### TO DO
Without the images, reproduce every entry exactly.

Records drawn from a dataset:

┄┄┄┄┄┄

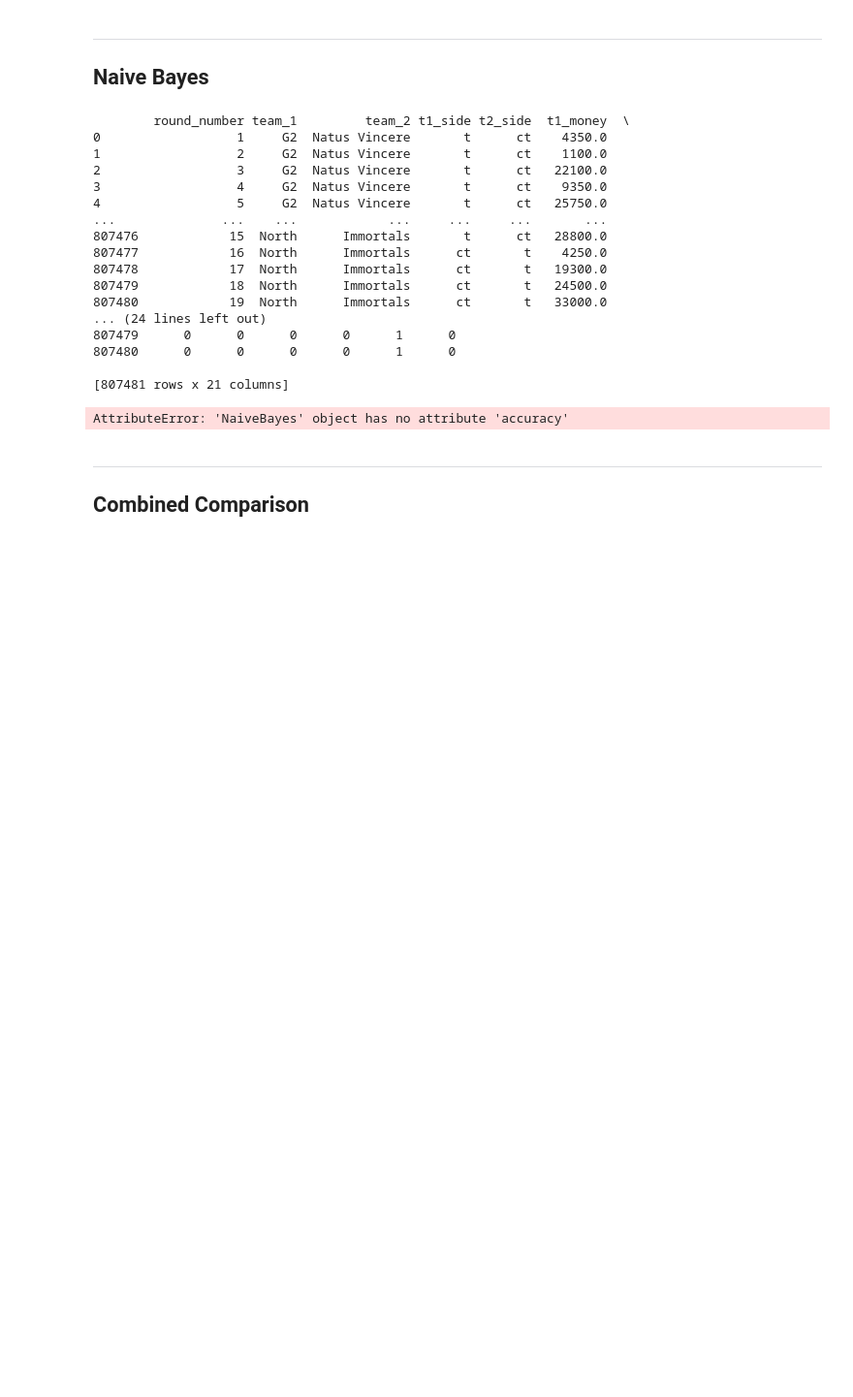
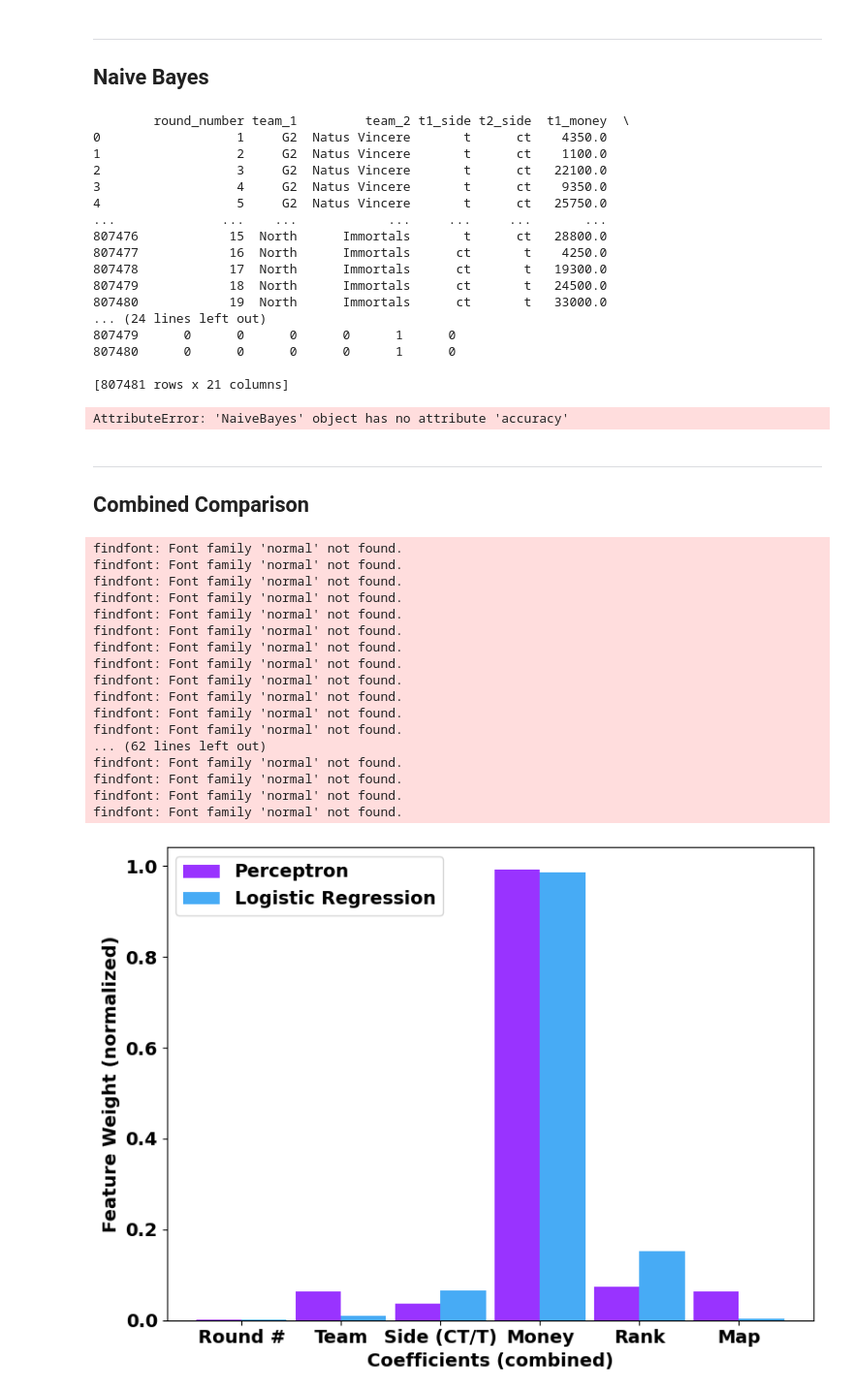
Before and after one commit to markoleptic/CSGO-Match-Predictions, a Jupyter notebook: Main.ipynb, the cells around one changed output. Shown at 97% size. Drawn from its saved outputs; the diff is of its cells as text; code cells hidden in the pictures; blank space fills up the shorter version.

```diff
--- a/Main.ipynb
+++ b/Main.ipynb
@@ -231,0 +256,30 @@ Combined Comparison
+# %%
+plt.rcParams['figure.figsize'] = [8, 6]
+plt.rcParams['figure.dpi'] = 100
+
+plt.rc('font', size=14)
+plt.rc('axes', labelsize=50)
+plt.rc('xtick', labelsize=14)
+plt.rc('ytick', labelsize=14)
+plt.rc('legend', fontsize=14)
+
+plot_All_coefficents_chart(coefficent_chart_features, ['Perceptron', 'Logistic Regression'], valuesArray=[values_p, values_LR])
+# %% [output]
+findfont: Font family 'normal' not found.
+findfont: Font family 'normal' not found.
+findfont: Font family 'normal' not found.
+findfont: Font family 'normal' not found.
+findfont: Font family 'normal' not found.
+findfont: Font family 'normal' not found.
+findfont: Font family 'normal' not found.
+findfont: Font family 'normal' not found.
+findfont: Font family 'normal' not found.
+findfont: Font family 'normal' not found.
+findfont: Font family 'normal' not found.
+findfont: Font family 'normal' not found.
+... (62 lines left out)
+findfont: Font family 'normal' not found.
+findfont: Font family 'normal' not found.
+findfont: Font family 'normal' not found.
+findfont: Font family 'normal' not found.
+[figure, added]
```
Also changed, not shown: parts of 6 cells of this notebook, 7 other files.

┄┄┄┄┄┄

### TASK SOLUTION
Before and after one commit to markoleptic/CSGO-Match-Predictions, a Jupyter notebook: Main.ipynb, the cells around one changed output. Shown at 97% size. Drawn from its saved outputs; the diff is of its cells as text; code cells hidden in the pictures; blank space fills up the shorter version.

```diff
--- a/Main.ipynb
+++ b/Main.ipynb
@@ -231,0 +256,30 @@ Combined Comparison
+# %%
+plt.rcParams['figure.figsize'] = [8, 6]
+plt.rcParams['figure.dpi'] = 100
+
+plt.rc('font', size=14)
+plt.rc('axes', labelsize=50)
+plt.rc('xtick', labelsize=14)
+plt.rc('ytick', labelsize=14)
+plt.rc('legend', fontsize=14)
+
+plot_All_coefficents_chart(coefficent_chart_features, ['Perceptron', 'Logistic Regression'], valuesArray=[values_p, values_LR])
+# %% [output]
+findfont: Font family 'normal' not found.
+findfont: Font family 'normal' not found.
+findfont: Font family 'normal' not found.
+findfont: Font family 'normal' not found.
+findfont: Font family 'normal' not found.
+findfont: Font family 'normal' not found.
+findfont: Font family 'normal' not found.
+findfont: Font family 'normal' not found.
+findfont: Font family 'normal' not found.
+findfont: Font family 'normal' not found.
+findfont: Font family 'normal' not found.
+findfont: Font family 'normal' not found.
+... (62 lines left out)
+findfont: Font family 'normal' not found.
+findfont: Font family 'normal' not found.
+findfont: Font family 'normal' not found.
+findfont: Font family 'normal' not found.
+[figure, added]
```
Also changed, not shown: parts of 6 cells of this notebook, 7 other files.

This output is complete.